Today Microsoft will have the official coming out party for its maybe-too-different Surface tablet and the baffling Windows 8 operating system that goes along with it. Since its first over-hyped Surface related event in June, we've learned all the things about the gadget Microsoft didn't tell us the first time around. Like: the $500 price tag for the 32 GB model, the availability: tomorrow, and the not-as-good-as-the-iPad 7-hour battery life. At this point, reviewers and some customers have played with both tablets, giving us the impressions we'd need to make a purchase. So, then, why the need for the big Apple-style unveiling? We'll be there, starting at 11 a.m. EST, covering any excitement. But, before then, here's what we think might go down.
Answering the critics. While the tech world accepted the Surface as one of the biggest computing developments of the year, it didn't quite get it. Now would be an okay time for CEO Steve Ballmer to show us what his creation can do. Maybe, like every other gadget release this month, we will hear about the screen, a part of a computer that has become increasingly important, it seems. The Surface comes in at 10.6 inches, almost a full inch bigger than the iPad. Though, the resolution doesn't match the Retina display. Maybe we will hear about the touch keyboard, which our reviewers had a hard time getting used to.
A how to use Windows 8 tutorial. Speaking of questions, how about some answers on Windows 8? The lack of Start button, the swipe-y tiles on desktop, the old programs mixed in with the new—Microsoft has a lot of much appreciated explaining to do about this confusing new Windows.
The difference between Windows RT and Windows 8. Another thing our reviewers warned about was that Windows RT is not Windows 8. "But it's Windows on Surface RT that's the greatest letdown of all, the lethal letdown, because it's not Windows 8, but Windows RT. You can't tell the difference by looking at them, but you certainly will once you use it," wrote Sam Biddle over at Gizmodo.

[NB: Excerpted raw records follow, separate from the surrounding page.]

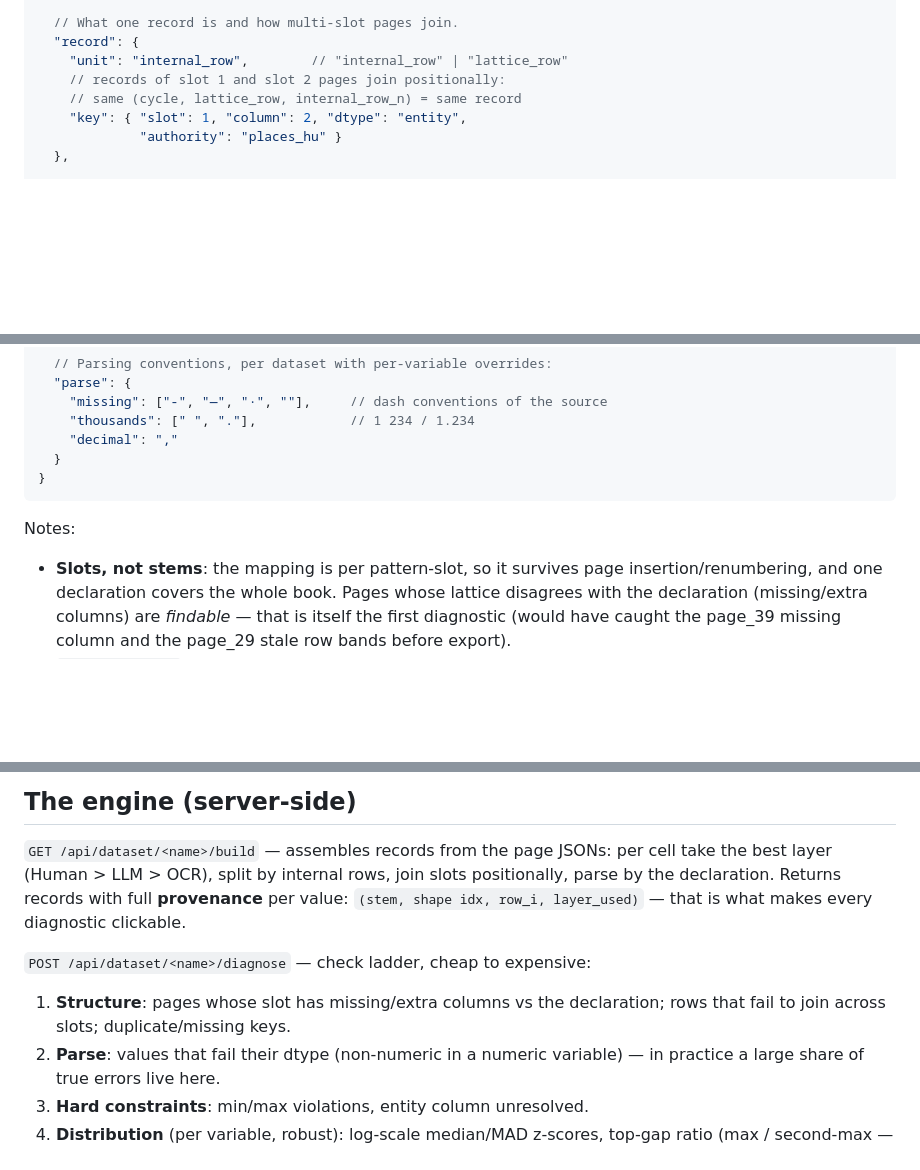
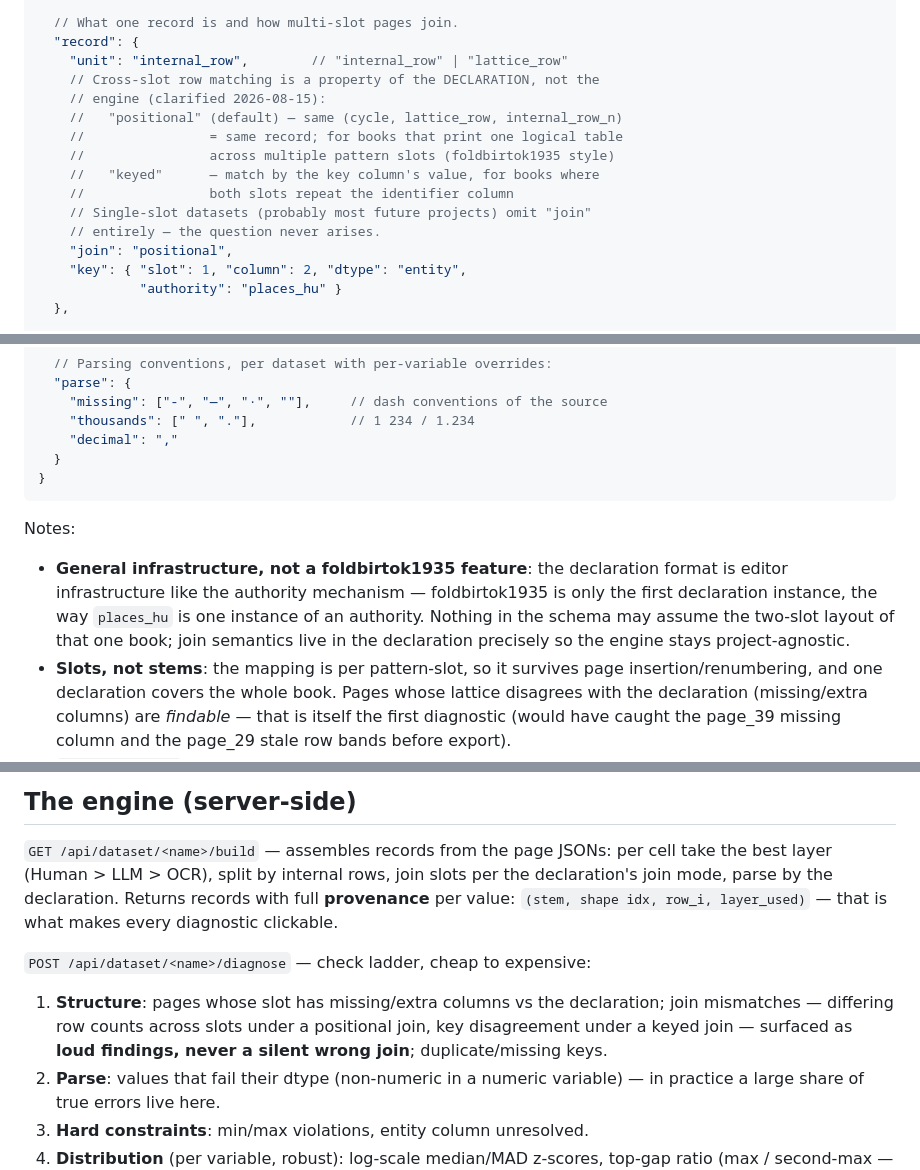
Before and after one commit to attilagaspar/econai-dedust, a Markdown page: knowledge_base/10_dataset_layer.md, 3 parts joined by grey strips. GitHub-like rendering; blank space fills up the shorter version.

Commit message:
Knowledge base: join mode is a declaration property (positional/keyed/none), mismatches are loud findings
Per Attila's clarification relayed 2026-08-15: the dataset layer is general
editor infrastructure; foldbirtok1935 is only the first declaration instance.
Cross-slot row matching moves into the declaration ('join': positional
default / keyed / absent for single-slot datasets); any join mismatch must
surface as a structure finding, never a silent wrong join.

Co-Authored-By: Claude Fable 5 <noreply@anthropic.com>

```diff
--- a/knowledge_base/10_dataset_layer.md
+++ b/knowledge_base/10_dataset_layer.md
@@ -58,8 +58,16 @@ Three principles, debated and settled below:
   // What one record is and how multi-slot pages join.
   "record": {
     "unit": "internal_row",        // "internal_row" | "lattice_row"
-    // records of slot 1 and slot 2 pages join positionally:
-    // same (cycle, lattice_row, internal_row_n) = same record
+    // Cross-slot row matching is a property of the DECLARATION, not the
+    // engine (clarified 2026-08-15):
+    //   "positional" (default) — same (cycle, lattice_row, internal_row_n)
+    //                = same record; for books that print one logical table
+    //                across multiple pattern slots (foldbirtok1935 style)
+    //   "keyed"      — match by the key column's value, for books where
+    //                both slots repeat the identifier column
+    // Single-slot datasets (probably most future projects) omit "join"
+    // entirely — the question never arises.
+    "join": "positional",
     "key": { "slot": 1, "column": 2, "dtype": "entity",
              "authority": "places_hu" }
   },
@@ -85,6 +93,12 @@ Three principles, debated and settled below:
 
 Notes:
 
+- **General infrastructure, not a foldbirtok1935 feature**: the declaration
+  format is editor infrastructure like the authority mechanism —
+  foldbirtok1935 is only the first declaration instance, the way `places_hu`
+  is one instance of an authority. Nothing in the schema may assume the
+  two-slot layout of that one book; join semantics live in the declaration
+  precisely so the engine stays project-agnostic.
 - **Slots, not stems**: the mapping is per pattern-slot, so it survives page
   insertion/renumbering, and one declaration covers the whole book. Pages
   whose lattice disagrees with the declaration (missing/extra columns) are
@@ -101,14 +115,17 @@ Notes:
 
 `GET /api/dataset/<name>/build` — assembles records from the page JSONs:
 per cell take the best layer (Human > LLM > OCR), split by internal rows,
-join slots positionally, parse by the declaration. Returns records with full
+join slots per the declaration's join mode, parse by the declaration.
+Returns records with full
 **provenance** per value: `(stem, shape idx, row_i, layer_used)` — that is
 what makes every diagnostic clickable.
 
 `POST /api/dataset/<name>/diagnose` — check ladder, cheap to expensive:
 
 1. **Structure**: pages whose slot has missing/extra columns vs the
-   declaration; rows that fail to join across slots; duplicate/missing keys.
+   declaration; join mismatches — differing row counts across slots under
+   a positional join, key disagreement under a keyed join — surfaced as
+   **loud findings, never a silent wrong join**; duplicate/missing keys.
 2. **Parse**: values that fail their dtype (non-numeric in a numeric
    variable) — in practice a large share of true errors live here.
 3. **Hard constraints**: min/max violations, entity column unresolved.
```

Tell us it isn't so, Microsoft. Or at least tell us the difference between the two.
More apps? Another problem with the Surface is that it has fewer apps than the local TGI Fridays, as Wired's Mat Honan described it. It doesn't even have the biggies like Facebook. Shower us in apps, Ballmer.
Maybe Microsoft will unveil another gadget. Wouldn't that be fun? CEO Steve Ballmer assured that the company has those kinds of plans in some future. "Is it fair to say we're going to do more hardware? Obviously we are... Where we see important opportunities to set a new standard, yeah we'll dive in," he told the BBC's Rory Cellan Jones earlier today. Today would work, especially with Microsoft's dramatic new Apple-esque take on product reveal events. But, not even the rumormongers have talked that up. So we'll call this a long shot.
This article is from the archive of our partner The Wire.